»»

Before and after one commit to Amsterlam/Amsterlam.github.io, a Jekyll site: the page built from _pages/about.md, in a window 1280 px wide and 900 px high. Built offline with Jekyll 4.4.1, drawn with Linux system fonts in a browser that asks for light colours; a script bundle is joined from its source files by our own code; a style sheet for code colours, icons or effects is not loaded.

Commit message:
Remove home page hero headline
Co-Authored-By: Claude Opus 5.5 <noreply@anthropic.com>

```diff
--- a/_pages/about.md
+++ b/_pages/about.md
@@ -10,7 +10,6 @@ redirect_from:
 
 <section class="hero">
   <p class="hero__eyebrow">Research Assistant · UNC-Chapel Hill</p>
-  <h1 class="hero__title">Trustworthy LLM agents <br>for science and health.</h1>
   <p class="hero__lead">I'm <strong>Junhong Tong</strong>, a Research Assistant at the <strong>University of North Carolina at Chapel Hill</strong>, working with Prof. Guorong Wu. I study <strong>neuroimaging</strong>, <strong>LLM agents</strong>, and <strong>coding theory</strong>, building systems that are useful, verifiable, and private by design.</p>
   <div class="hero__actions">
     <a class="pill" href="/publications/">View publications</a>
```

««
»»

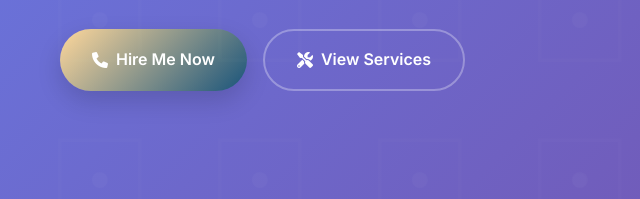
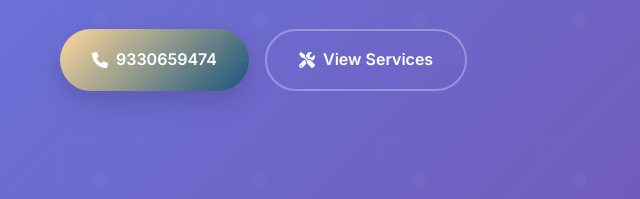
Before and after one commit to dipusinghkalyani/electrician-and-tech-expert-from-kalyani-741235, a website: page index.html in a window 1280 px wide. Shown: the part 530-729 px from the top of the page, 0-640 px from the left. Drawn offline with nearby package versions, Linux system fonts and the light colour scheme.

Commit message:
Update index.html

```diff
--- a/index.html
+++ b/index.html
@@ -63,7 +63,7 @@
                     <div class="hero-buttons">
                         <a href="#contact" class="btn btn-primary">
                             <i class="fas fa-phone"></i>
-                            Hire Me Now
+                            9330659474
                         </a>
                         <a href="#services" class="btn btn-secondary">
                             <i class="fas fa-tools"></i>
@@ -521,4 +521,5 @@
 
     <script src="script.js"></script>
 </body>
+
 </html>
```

««
»»

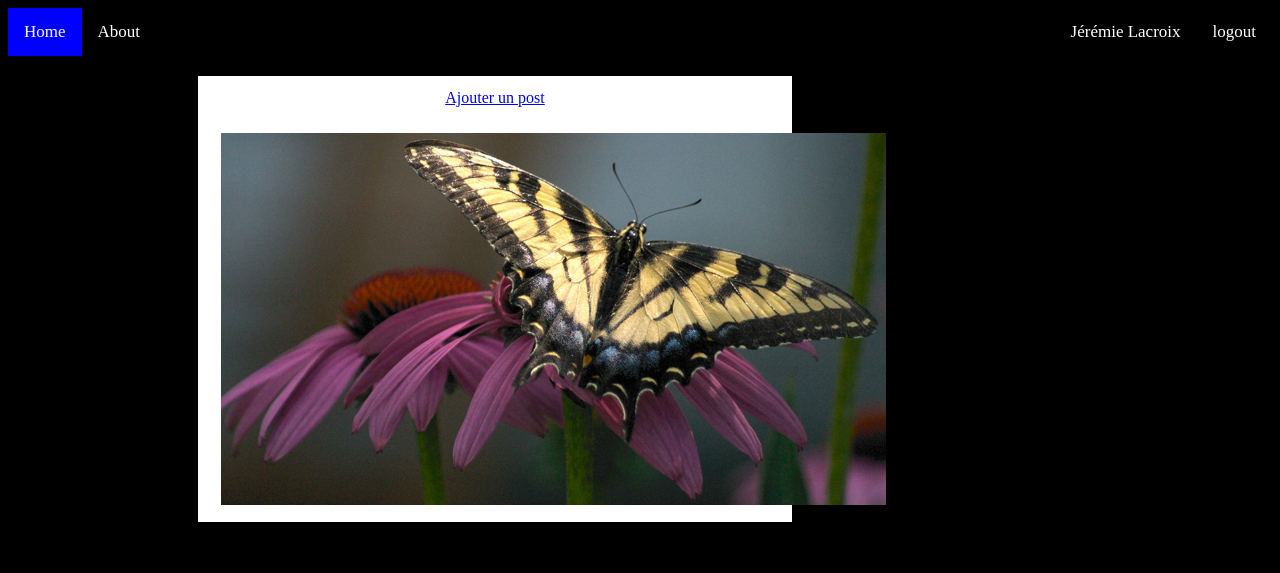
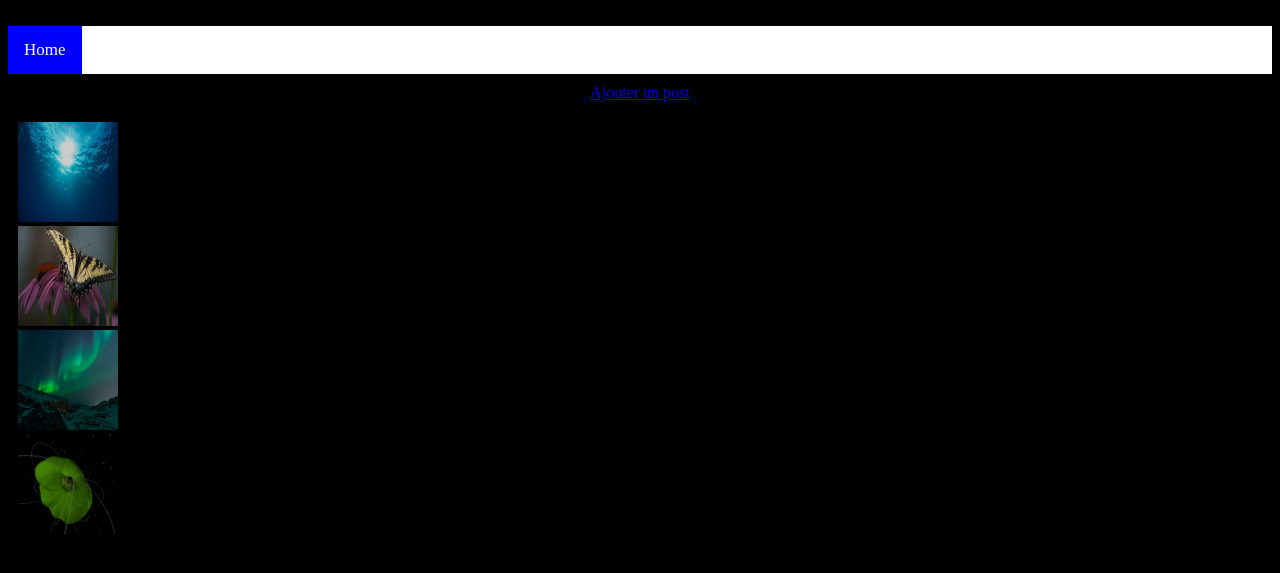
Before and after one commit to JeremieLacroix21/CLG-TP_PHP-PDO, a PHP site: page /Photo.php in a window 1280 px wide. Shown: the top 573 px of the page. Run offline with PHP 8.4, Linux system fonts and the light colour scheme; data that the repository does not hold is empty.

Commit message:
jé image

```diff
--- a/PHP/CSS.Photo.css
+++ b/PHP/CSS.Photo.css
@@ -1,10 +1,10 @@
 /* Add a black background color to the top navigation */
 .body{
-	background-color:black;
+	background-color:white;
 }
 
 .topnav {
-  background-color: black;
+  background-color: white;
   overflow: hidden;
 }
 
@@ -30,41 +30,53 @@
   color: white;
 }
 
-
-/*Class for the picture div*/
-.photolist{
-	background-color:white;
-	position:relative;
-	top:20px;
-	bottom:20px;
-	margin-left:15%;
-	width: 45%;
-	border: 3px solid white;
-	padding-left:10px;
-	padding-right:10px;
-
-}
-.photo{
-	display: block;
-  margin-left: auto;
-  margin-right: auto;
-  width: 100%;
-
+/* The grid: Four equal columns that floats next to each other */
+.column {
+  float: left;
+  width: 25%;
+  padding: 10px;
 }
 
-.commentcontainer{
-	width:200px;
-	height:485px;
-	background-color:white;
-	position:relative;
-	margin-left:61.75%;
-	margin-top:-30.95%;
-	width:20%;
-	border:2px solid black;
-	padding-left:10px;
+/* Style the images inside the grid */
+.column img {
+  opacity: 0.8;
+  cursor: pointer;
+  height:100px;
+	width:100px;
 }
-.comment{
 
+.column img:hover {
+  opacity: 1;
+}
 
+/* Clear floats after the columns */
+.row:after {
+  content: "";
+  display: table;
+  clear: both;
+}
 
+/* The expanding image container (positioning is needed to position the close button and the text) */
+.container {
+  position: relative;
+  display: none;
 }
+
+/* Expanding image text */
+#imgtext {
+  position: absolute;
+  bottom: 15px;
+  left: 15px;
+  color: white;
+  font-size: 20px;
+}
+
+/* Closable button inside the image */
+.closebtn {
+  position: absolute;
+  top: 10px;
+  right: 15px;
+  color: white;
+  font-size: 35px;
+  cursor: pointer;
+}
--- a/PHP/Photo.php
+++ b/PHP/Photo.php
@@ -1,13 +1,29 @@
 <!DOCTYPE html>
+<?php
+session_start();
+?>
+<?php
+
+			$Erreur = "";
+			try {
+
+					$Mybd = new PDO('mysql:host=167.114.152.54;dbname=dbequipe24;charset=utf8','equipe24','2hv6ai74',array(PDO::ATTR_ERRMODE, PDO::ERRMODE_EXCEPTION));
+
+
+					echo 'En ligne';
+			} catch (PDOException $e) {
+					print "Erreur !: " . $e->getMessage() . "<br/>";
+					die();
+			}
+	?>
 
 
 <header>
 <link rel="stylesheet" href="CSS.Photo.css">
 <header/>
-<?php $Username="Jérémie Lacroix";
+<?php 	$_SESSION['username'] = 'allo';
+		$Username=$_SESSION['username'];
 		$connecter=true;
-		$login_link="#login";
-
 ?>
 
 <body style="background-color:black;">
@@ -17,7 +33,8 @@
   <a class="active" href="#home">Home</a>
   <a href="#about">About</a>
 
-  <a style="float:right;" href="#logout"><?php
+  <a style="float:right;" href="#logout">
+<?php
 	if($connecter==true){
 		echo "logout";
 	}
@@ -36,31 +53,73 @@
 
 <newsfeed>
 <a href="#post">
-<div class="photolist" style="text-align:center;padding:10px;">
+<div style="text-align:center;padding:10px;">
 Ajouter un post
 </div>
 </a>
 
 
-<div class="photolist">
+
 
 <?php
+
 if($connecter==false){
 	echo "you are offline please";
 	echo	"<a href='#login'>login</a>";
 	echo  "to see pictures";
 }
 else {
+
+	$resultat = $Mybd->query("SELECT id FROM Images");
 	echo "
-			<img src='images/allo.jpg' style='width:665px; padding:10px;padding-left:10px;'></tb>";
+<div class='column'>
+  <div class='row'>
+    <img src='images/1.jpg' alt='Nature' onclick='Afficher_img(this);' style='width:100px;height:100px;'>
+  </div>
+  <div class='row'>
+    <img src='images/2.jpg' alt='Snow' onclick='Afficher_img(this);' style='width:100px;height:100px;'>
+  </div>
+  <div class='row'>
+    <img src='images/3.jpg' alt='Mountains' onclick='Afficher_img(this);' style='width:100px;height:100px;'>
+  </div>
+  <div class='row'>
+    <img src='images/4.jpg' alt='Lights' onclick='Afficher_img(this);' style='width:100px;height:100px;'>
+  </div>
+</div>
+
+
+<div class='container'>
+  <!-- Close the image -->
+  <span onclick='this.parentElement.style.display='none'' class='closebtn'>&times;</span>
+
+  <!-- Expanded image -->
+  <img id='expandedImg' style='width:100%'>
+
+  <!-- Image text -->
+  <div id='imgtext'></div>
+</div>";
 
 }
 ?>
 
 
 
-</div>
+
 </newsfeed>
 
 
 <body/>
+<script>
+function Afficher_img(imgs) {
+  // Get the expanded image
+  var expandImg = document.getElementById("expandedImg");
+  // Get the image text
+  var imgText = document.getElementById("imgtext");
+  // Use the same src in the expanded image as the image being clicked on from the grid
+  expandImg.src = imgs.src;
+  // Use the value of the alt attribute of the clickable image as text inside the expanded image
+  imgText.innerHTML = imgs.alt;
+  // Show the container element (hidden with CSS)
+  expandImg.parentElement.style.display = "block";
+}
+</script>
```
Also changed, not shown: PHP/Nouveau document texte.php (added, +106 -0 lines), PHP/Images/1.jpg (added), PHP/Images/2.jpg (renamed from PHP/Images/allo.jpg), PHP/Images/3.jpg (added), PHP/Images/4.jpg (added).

««

(What is expected):
The expected reply is a number only, the tally of lines in the data where the word "right" is found.

(Output below):
5